What They Should Be Thinking Today: Washington Redskins

Brad Gagnon NFL National ColumnistSeptember 17, 2012

ST LOUIS, MO - SEPTEMBER 16:  Quarterback Robert Griffin III #10 of the Washington Redskins walks off the field after the Redskins were defeated by the St Louis Rams 31-28 in the game against the St. Louis Rams at Edward Jones Dome on September 16, 2012 in St Louis, Missouri.  (Photo by Jamie Squire/Getty Images)
Jamie Squire/Getty Images

In an attempt to get inside the heads of NFC East teams, we occasionally take a step back by looking at what each squad should be thinking at any given point. In light of Sunday's tough loss to the St. Louis Rams, here is what should be going through the Washington Redskins' heads.


We're Keeping in Mind That We Didn't Have Pierre Garcon and Brian Orakpo

The defense was torched by a subpar offense that was without its top player, but that goes to show how vulnerable we are without Brian Orakpo. If Orakpo's injury isn't serious and he's able to return soon, the point here is that we have a bit of an excuse for what happened defensively against the Rams. 

But if Orakpo does have to miss an extended period of time, we're in trouble. He isn't replaceable and Ryan Kerrigan can't carry this pass rush on his own. There are very few players on this roster who we can less afford to lose than him.

As for the offensive performance, we're taking solace in the fact we still put up 28 points on an underrated defense despite the absence of Garcon, who is clearly Robert Griffin III's favorite target.

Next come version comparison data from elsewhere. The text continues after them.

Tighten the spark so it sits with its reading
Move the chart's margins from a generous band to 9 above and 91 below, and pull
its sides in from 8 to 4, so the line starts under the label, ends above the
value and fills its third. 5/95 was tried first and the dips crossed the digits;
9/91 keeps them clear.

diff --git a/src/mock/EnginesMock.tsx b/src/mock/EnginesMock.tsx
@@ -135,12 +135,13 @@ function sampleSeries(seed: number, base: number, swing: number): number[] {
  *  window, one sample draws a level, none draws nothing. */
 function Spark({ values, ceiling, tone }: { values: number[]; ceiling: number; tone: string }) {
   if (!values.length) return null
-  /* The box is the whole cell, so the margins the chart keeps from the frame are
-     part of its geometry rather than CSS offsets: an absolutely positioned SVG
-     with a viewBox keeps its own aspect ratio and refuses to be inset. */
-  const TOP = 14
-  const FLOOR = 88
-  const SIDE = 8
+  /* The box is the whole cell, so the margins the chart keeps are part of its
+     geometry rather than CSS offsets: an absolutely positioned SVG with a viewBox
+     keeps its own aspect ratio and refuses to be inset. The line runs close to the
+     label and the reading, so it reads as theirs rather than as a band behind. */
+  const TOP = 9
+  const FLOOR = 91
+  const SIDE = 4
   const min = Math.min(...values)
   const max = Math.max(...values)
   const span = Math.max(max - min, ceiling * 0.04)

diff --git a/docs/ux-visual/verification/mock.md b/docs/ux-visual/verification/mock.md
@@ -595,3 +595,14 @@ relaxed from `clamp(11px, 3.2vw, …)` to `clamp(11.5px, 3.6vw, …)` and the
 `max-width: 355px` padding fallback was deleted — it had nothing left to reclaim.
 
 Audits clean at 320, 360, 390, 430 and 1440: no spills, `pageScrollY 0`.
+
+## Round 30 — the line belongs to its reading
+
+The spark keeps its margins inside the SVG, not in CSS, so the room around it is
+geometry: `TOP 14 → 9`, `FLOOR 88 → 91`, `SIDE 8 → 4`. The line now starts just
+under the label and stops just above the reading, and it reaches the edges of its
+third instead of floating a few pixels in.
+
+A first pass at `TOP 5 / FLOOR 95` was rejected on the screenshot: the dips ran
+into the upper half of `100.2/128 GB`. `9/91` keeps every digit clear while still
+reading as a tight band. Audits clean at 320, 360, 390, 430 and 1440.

Griffin still managed to compete nearly 70 percent of his passes and was a deep threat again. He was also more of a running threat against St. Louis. He changes this team completely, and he's only going to get better, especially when Garcon is back to 100 percent.

We're not making excuses, but this team is a lot better with those two healthy.

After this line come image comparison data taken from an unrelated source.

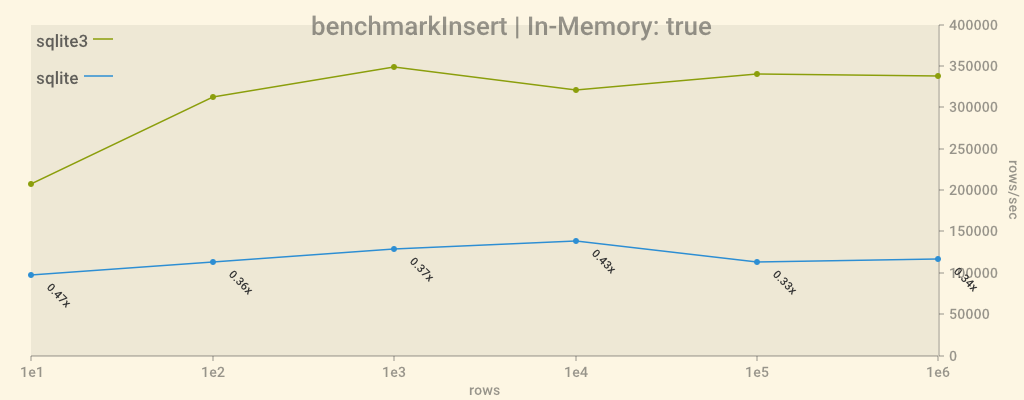
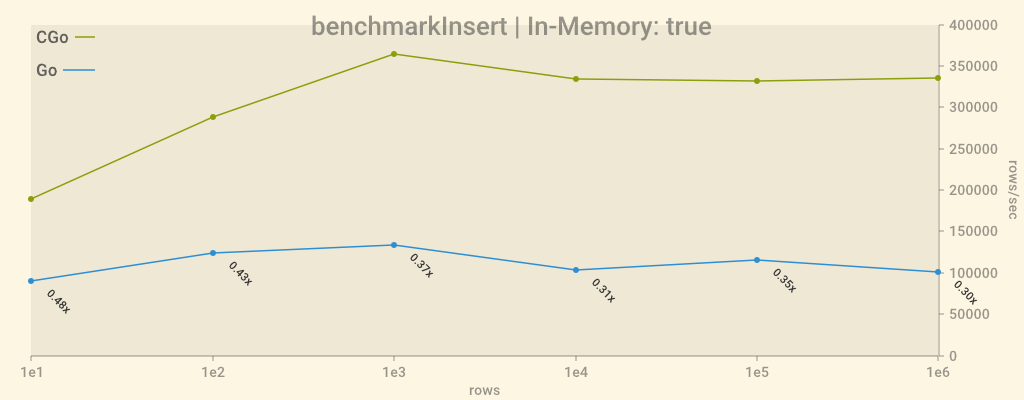
rename series to CGo / Go

diff --git a/benchmark/bench_and_plot.go b/benchmark/bench_and_plot.go
@@ -63,7 +63,13 @@ func main() {
 				}
 
 				// add series to graph
-				graph.AddSeries(driver, seriesValues)
+				var seriesName string
+				if driver == "sqlite3" {
+					seriesName = "CGo"
+				} else {
+					seriesName = "Go"
+				}
+				graph.AddSeries(seriesName, seriesValues)
 			}
 
 			// render graph into file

UPDATE: Orakpo is out for the season, along with defensive end Adam Carriker. We'll have more on that this afternoon.


We Might Need to Consider a Midseason Special Teams Overhaul

Considering that we had five field goals blocked last season, it's almost hard to believe that we've now opened the season with two blocked punts. The first one nearly cost us a game in New Orleans, and this last one was likely the difference in St. Louis.

It's a misconception that special teams is one third of the game, but special teams mistakes are absolute killers.

We also struggled Sunday to find room on returns and let Danny Amendola break free on a punt return. 

Maybe these special teams problems speak to a lack of quality depth, but there's only so much we can do about that right now. If the miscues continue, we can say goodbye to special teams coach Danny Smith and bring in somebody who can focus solely on solving these issues.


The Pieces Are All in Place, and We've Yet to Play a Home Game

Starting 1-1 on the road ain't bad for a young team like this. We have to have a short memory and forget about the miscues Sunday. Either that, or just let that performance serve as a lesson and a reminder of what we have to avoid. 

We return home now, and it's become obvious these first two weeks that Griffin is the man to lead this franchise going forward. It also became extremely obvious Sunday that we finally have a franchise-caliber back in Alfred Morris, who had 89 yards on 16 carries. 

Morris is giving us a chance to have a balanced attack. We had a 29-29 pass-run ratio against the Rams, which is making life a lot easier for RG3. 

We've had a lot of ups and downs in only two weeks. Our Week 3 home opener against Cincinnati could set the tone for the remainder of the season.